How can museums change the world? Here’s an invitation to rise to one compelling challenge—helping our communities raise a generation of healthy, active kids.
The American Association of Museums (AAM) is working with the American Public Gardens Association (APGA) and the Association of Children’s Museums (ACM) to create Let’s Move Museums and Gardens as part of First Lady Michelle Obama’s Let’s Move initiative. Let’s Move rallies groups from all sectors of society—professional chefs, schools, faith-based organizations—to solve the problem of obesity within a generation. I believe that museums can help ensure that children born today will grow up healthier and able to pursue their dreams.
Working with the Institute of Museum and Library Services (IMLS), AAM, ACM and APGA have submitted a proposal to the White House to include Let’s Move Museums and Gardens as part of the nationwide campaign. The response so far is very positive, and we’ll meet soon with representatives from IMLS and the Obama administration.
To prepare for this meeting, we’ve been asked for a headcount of how many museums and gardens are interested in signing on for the campaign, so I’m using today’s blog post to ask if your garden/museum is interested in becoming an early adopter of Let’s Move Museums and Gardens.Skip over related stories to continue reading article
Let’s Move museums and gardens will be those committed to advancing recommendations found in the White House Task Force on Childhood Obesity Report to the President in five key areas:
- Early Childhood: an example might be that museums and gardens will have exhibit spaces where children can be physically active and learn about the appropriate amount of physical activity vs. daily time spent using electronics.
- Empowering Parents and Caregivers: an example might be that museums and gardens have programs or exhibits that help families learn the difference between healthy and unhealthy food choices and the impact those choices can make; or have cafes or restaurants that offer healthy choices for all ages.
- Access to Healthy Affordable Food: an example might be that museums and gardens offer programs for children and families on how to grow, harvest and cook healthy, organic food.
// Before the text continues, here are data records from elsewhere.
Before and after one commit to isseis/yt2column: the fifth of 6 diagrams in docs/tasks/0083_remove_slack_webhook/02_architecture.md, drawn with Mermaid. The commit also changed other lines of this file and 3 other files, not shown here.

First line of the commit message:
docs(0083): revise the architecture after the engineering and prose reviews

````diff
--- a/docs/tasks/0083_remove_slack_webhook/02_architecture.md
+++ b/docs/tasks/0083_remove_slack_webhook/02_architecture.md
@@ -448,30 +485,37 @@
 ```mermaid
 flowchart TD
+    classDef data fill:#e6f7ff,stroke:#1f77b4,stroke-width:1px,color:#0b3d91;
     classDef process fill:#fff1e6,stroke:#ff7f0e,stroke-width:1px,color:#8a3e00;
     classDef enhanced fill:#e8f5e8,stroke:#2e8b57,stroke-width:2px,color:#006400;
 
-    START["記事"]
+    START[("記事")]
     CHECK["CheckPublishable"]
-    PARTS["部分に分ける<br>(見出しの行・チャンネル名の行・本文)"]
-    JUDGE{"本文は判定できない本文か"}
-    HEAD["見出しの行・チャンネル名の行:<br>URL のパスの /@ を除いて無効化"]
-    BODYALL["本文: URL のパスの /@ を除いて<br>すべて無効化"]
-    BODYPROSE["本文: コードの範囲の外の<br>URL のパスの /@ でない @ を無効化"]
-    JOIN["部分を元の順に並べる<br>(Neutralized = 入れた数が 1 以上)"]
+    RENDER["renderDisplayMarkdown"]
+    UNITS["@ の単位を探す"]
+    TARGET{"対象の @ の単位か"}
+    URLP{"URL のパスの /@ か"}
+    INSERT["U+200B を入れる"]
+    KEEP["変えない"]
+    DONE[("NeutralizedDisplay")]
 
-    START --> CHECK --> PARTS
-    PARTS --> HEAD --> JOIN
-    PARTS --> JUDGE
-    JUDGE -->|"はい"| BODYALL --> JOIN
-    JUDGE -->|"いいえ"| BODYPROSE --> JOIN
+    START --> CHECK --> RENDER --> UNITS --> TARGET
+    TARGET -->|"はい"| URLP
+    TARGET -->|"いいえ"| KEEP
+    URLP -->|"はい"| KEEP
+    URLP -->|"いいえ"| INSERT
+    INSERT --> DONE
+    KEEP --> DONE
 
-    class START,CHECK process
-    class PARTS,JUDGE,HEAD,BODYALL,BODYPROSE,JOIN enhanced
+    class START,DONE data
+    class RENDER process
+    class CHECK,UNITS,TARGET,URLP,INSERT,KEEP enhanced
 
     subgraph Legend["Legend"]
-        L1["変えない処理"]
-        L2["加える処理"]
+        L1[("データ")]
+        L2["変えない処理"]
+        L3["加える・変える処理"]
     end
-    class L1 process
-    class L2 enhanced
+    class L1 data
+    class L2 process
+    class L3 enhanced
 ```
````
- Increasing Physical Activity: an example might be that museums and gardens provide inside and outside spaces and programs that use principles of universal design to create experiences that enable children and adults of all abilities to enjoy active engagement in exhibits and programs.
These are just a few examples of the types of programs that many of you already have in place that would be consistent with the recommendations in the report. By expressing your interest in becoming an early adopter, you are expressing your interest in becoming part of this future national effort; you’re NOT making a commitment of time or resources at this time. When the White House approves our proposal, we will have a more formal process for museums and gardens to make an official commitment, and you’ll have the opportunity to formally join the campaign.
You can help launch Let’s Move Museums and Gardens by expressing your interest in becoming part of this future national effort. Tell us your organization is interested in being involved by following this link. Please respond by March 15.
Stay tuned for more details as the project takes shape. I hope you are interested in joining this national effort to address one of the most pressing issues of our time.
One great project of note related to getting kids to move is through Hope Lab. I co-designed an exhibit that was the culmination of contest where kids from around the world developed games with that need in mind. It was called "Ruckus Nation". Hope Lab is using (and dissemintating) the ensuing research to create actual products. It was sponsored by the Robert Wood Johnson Foundation. Hope Lab is doing smart, fun work in this arena.